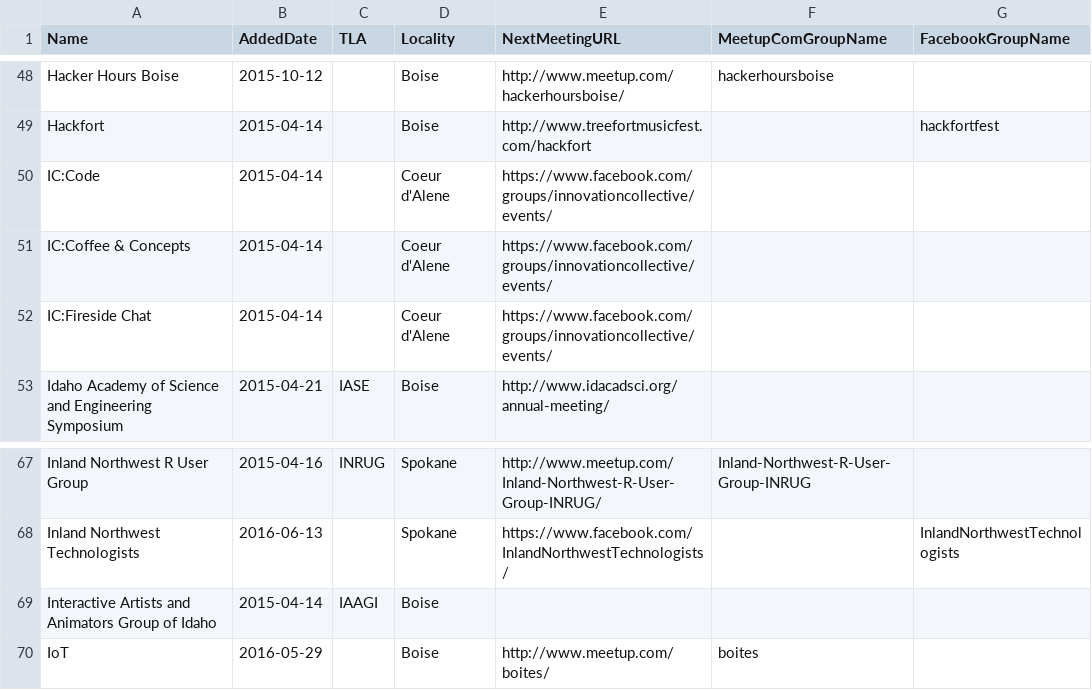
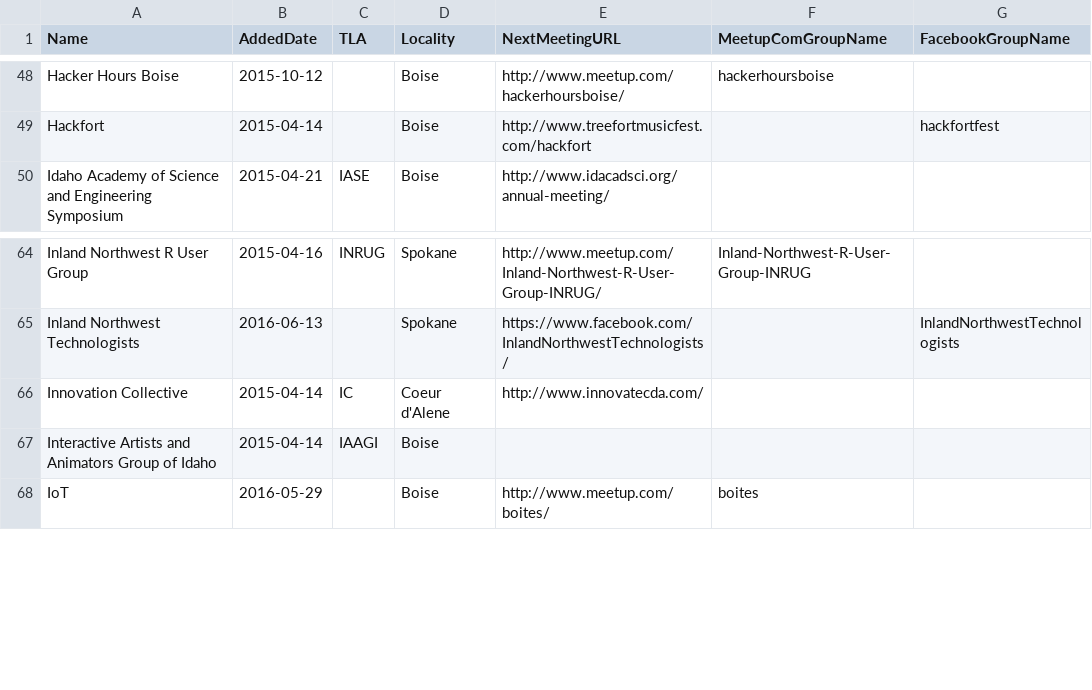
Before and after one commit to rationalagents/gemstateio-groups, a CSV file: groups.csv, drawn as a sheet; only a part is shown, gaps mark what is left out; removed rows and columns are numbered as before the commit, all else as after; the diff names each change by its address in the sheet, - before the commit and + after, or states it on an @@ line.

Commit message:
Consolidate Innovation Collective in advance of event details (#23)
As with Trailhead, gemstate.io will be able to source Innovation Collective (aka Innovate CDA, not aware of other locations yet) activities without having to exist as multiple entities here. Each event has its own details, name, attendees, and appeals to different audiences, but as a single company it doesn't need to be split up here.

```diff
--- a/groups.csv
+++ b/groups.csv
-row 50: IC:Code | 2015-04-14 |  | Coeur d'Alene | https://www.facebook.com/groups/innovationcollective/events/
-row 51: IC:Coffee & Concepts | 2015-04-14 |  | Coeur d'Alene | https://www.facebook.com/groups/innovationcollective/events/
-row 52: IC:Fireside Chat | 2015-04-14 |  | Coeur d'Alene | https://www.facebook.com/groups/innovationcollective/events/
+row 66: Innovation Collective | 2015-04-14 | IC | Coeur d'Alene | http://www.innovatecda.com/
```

ACTIVITY :: Write out all of the data above exactly, pictures excluded.

ANSWER TO THIS EXERCISE ::
Before and after one commit to rationalagents/gemstateio-groups, a CSV file: groups.csv, drawn as a sheet; only a part is shown, gaps mark what is left out; removed rows and columns are numbered as before the commit, all else as after; the diff names each change by its address in the sheet, - before the commit and + after, or states it on an @@ line.

Commit message:
Consolidate Innovation Collective in advance of event details (#23)
As with Trailhead, gemstate.io will be able to source Innovation Collective (aka Innovate CDA, not aware of other locations yet) activities without having to exist as multiple entities here. Each event has its own details, name, attendees, and appeals to different audiences, but as a single company it doesn't need to be split up here.

```diff
--- a/groups.csv
+++ b/groups.csv
-row 50: IC:Code | 2015-04-14 |  | Coeur d'Alene | https://www.facebook.com/groups/innovationcollective/events/
-row 51: IC:Coffee & Concepts | 2015-04-14 |  | Coeur d'Alene | https://www.facebook.com/groups/innovationcollective/events/
-row 52: IC:Fireside Chat | 2015-04-14 |  | Coeur d'Alene | https://www.facebook.com/groups/innovationcollective/events/
+row 66: Innovation Collective | 2015-04-14 | IC | Coeur d'Alene | http://www.innovatecda.com/
```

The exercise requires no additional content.